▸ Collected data
'''

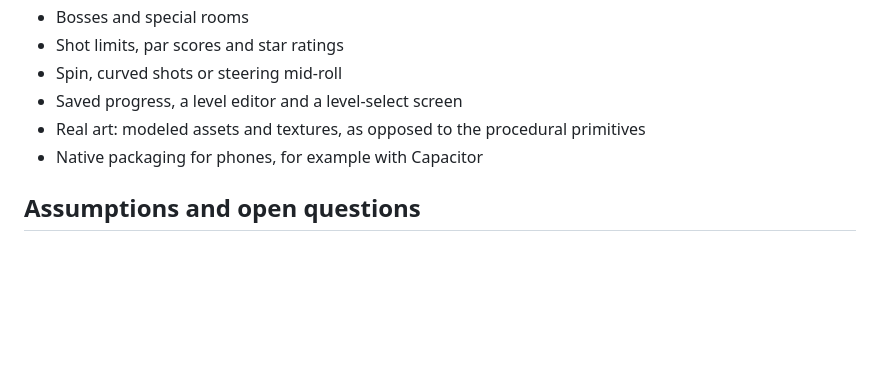
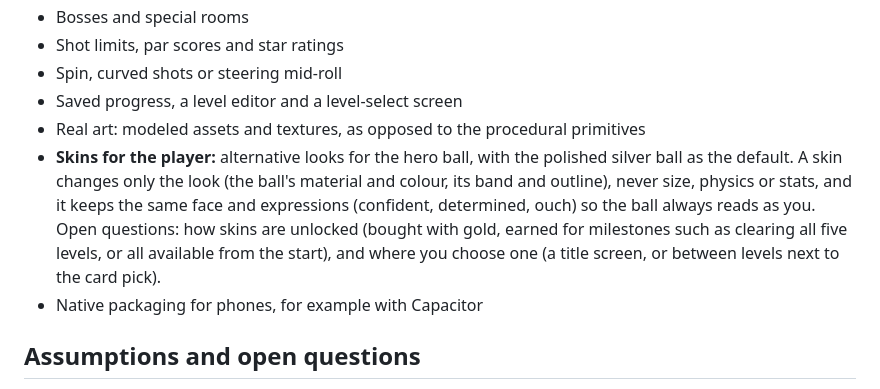
Before and after one commit to k0ik/Dungeonball26, a Markdown page: docs/design.md, the part around the change. Drawn GitHub-style; blank space fills up the shorter version.

Commit message:
Design doc: player skins (post-MVP)
Co-Authored-By: Claude Opus 5.5 <noreply@anthropic.com>
Claude-Session: https://claude.ai/code/session_01M6Bgc199hmfrec1R1iTm58

```diff
--- a/docs/design.md
+++ b/docs/design.md
@@ -293,6 +293,7 @@ These are good ideas that wait until the five-level loop is fun.
 - Spin, curved shots or steering mid-roll
 - Saved progress, a level editor and a level-select screen
 - Real art: modeled assets and textures, as opposed to the procedural primitives
+- **Skins for the player:** alternative looks for the hero ball, with the polished silver ball as the default. A skin changes only the look (the ball's material and colour, its band and outline), never size, physics or stats, and it keeps the same face and expressions (confident, determined, ouch) so the ball always reads as you. Open questions: how skins are unlocked (bought with gold, earned for milestones such as clearing all five levels, or all available from the start), and where you choose one (a title screen, or between levels next to the card pick).
 - Native packaging for phones, for example with Capacitor
 
 ## Assumptions and open questions
```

'''

▸ Try it
Every word of the data should be reproduced exactly; please omit any pictures.

▸ Task output
Before and after one commit to k0ik/Dungeonball26, a Markdown page: docs/design.md, the part around the change. Drawn GitHub-style; blank space fills up the shorter version.

Commit message:
Design doc: player skins (post-MVP)
Co-Authored-By: Claude Opus 5.5 <noreply@anthropic.com>
Claude-Session: https://claude.ai/code/session_01M6Bgc199hmfrec1R1iTm58

```diff
--- a/docs/design.md
+++ b/docs/design.md
@@ -293,6 +293,7 @@ These are good ideas that wait until the five-level loop is fun.
 - Spin, curved shots or steering mid-roll
 - Saved progress, a level editor and a level-select screen
 - Real art: modeled assets and textures, as opposed to the procedural primitives
+- **Skins for the player:** alternative looks for the hero ball, with the polished silver ball as the default. A skin changes only the look (the ball's material and colour, its band and outline), never size, physics or stats, and it keeps the same face and expressions (confident, determined, ouch) so the ball always reads as you. Open questions: how skins are unlocked (bought with gold, earned for milestones such as clearing all five levels, or all available from the start), and where you choose one (a title screen, or between levels next to the card pick).
 - Native packaging for phones, for example with Capacitor
 
 ## Assumptions and open questions
```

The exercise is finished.